We left the Gyeonggijeon shrine for the store to change our clothes and on the way back we all picked up a box of delicious Jeonju choco pie. Bradley Kirby from Canada was especially happy with this since he promised his son to get some choco pie for him.
Back in our usual clothes, but all dressed with our new Korea.net jacket, we climbed up the stairs to Omokdae pavilion.
According to history this is the place where King Taejo organized a banquet to celebrate his victory over the Japanese. It is located on top of a hill from where you can enjoy a nice view on the rooftops of Jeonju Hanok village.
The pavilion was a nice location for a group picture. We went down the hill in the direction of Imokdae, which was less impressive. The mural paintings on the small neighboring houses were very cute.
The time passed fast and it was already lunchtime when we got back on the bus for a short ride to Wanju. Some 20 minutes later we arrived in Changpo village.
In a traditional Korean hanok style restaurant small appetizers were served before we got all kind of vegetables to make our own bibimbap. A fermented non alcoholic rice drink (shikye) and big ripened persimmons (daebong hongsi) were served as dessert.
After our meal we were introduced to Daedeumijil, a ritual of smoothing fabric with 2 wooden batons performed by 6 grannies.

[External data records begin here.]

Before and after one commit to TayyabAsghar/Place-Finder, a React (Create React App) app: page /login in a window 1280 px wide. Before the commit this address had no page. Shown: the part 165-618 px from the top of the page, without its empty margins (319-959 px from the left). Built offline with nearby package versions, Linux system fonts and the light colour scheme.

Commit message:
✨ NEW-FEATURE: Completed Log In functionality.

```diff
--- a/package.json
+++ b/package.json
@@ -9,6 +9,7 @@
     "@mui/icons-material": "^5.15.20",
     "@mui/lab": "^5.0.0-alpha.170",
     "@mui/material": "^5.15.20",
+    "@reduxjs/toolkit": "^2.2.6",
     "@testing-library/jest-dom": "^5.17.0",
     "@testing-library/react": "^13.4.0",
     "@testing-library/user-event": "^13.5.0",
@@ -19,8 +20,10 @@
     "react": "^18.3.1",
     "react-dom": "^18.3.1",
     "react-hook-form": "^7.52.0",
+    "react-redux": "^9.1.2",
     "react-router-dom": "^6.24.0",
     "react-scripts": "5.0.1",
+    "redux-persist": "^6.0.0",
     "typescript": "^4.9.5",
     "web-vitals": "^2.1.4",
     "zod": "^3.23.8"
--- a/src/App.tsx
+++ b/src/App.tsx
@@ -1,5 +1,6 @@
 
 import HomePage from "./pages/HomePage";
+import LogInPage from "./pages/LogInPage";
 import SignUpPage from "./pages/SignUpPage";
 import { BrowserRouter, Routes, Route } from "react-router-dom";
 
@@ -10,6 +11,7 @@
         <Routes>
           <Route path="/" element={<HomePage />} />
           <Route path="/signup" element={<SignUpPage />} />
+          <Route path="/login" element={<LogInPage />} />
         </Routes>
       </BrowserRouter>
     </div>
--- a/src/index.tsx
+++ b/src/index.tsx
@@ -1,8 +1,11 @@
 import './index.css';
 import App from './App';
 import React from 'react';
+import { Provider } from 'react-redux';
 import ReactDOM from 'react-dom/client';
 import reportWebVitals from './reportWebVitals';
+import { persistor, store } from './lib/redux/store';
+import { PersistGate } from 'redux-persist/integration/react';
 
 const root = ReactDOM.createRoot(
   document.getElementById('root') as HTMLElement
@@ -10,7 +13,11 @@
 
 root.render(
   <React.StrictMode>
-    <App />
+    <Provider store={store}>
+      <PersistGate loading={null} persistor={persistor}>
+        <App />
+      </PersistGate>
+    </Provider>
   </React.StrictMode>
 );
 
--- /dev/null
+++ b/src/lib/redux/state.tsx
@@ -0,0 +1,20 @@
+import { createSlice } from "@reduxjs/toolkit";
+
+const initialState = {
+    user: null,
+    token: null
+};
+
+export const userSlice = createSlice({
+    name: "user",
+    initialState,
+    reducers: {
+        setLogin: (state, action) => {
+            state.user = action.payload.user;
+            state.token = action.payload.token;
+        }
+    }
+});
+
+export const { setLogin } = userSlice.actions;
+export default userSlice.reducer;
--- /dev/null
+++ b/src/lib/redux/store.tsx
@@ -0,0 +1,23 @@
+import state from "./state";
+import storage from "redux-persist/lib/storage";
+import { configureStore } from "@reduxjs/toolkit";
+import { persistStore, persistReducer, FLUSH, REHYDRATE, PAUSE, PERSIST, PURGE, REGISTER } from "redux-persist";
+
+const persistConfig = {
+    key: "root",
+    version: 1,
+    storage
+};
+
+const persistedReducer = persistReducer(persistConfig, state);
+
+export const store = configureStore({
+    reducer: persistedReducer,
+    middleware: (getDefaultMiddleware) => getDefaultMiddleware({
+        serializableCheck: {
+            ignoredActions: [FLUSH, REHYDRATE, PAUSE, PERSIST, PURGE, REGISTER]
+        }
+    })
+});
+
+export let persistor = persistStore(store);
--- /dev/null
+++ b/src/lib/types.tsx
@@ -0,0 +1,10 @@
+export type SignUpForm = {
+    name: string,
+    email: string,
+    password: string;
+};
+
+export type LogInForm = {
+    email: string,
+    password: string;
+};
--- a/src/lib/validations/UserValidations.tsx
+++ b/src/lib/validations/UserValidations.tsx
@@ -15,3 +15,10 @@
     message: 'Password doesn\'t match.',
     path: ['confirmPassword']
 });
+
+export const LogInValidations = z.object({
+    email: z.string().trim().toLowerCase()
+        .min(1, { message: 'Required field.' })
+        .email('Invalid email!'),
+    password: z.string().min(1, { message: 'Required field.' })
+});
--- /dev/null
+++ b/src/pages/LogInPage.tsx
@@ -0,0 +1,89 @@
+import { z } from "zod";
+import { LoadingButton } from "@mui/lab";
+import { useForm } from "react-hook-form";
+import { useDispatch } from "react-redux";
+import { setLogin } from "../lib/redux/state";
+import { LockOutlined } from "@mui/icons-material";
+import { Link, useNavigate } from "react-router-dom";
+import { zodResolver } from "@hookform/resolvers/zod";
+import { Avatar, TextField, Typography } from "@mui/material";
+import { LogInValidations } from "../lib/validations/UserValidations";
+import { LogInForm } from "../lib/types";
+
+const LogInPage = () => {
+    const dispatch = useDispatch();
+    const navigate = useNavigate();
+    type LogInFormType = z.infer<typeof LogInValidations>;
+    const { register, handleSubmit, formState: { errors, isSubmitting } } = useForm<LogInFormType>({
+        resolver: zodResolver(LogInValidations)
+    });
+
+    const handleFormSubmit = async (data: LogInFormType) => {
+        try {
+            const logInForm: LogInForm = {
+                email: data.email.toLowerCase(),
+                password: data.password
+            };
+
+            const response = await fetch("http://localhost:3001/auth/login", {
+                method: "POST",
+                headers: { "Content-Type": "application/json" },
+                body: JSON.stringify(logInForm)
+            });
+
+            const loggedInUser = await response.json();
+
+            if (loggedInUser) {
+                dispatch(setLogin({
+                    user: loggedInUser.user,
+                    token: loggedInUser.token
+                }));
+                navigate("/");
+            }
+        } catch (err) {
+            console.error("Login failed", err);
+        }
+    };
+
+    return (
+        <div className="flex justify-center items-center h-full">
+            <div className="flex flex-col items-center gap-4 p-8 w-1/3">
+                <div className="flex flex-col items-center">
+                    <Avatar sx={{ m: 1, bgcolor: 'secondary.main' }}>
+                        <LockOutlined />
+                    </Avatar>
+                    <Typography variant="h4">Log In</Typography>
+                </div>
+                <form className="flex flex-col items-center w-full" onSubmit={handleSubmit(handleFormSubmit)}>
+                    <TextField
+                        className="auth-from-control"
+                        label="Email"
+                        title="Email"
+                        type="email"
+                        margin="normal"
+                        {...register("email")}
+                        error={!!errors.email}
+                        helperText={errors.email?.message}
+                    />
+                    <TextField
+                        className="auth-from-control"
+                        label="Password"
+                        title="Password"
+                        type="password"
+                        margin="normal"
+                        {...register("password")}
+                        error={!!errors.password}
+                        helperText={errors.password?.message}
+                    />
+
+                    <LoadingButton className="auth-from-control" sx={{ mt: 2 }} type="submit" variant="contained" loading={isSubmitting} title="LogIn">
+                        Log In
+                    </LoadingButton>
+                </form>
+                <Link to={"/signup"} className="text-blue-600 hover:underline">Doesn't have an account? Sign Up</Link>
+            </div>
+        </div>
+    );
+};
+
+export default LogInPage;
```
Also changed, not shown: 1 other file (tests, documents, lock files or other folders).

They started this cultural performance 10 years ago in order to promote their little village.
Some of our reporters had the chance to experience the Dadeumijil and they even impressed the Daedeumi members with their skills and enthusiasm. During our trip all the reporters were interviewed by the Korea.net crew. They asked our opinion about the trip and about our future blogging plans.
After finishing the last interviews it was time to leave Changpo village. From one of Korea’s most traditional places we drove to Sejong, a newly built administrative city near Daejeon. Korea.net has its headquarters here so it was a good location to make a last group picture before getting back to Seoul.
My wife and I, we got of at the Cheonan reststop. We were lucky to get a ride from one of the parents of a Korea.net crew member. Thanks for it again ! It saved us a couple of hours to get back home.
Around 8 pm we got back in Pyeongtaek. My parents in law where delighted to see us and to hear our exciting stories. But they were mostly happy with the choco pie we brought for them. Among the other souvenirs we also found a unique porcelain orgel and ‘Beautiful bounds’, a book about Korea.net friends.
Having a two-days trip with enthusiast people from all over the world who share the same passion was a wonderful experience. It was also nice to have a conversation with the different crew member of Korea.net. We hope we can take part in a similar event in the future.
Distributing Korea.net jackets to all to bloggers was also a good idea. Hopefully it will improve acces to individual people and to upcoming events.
‘Gamsahamnida’ for all the people who made this trip to an unforgettable memory !
More pictures from this event can be found at www.flickr.com/k-mood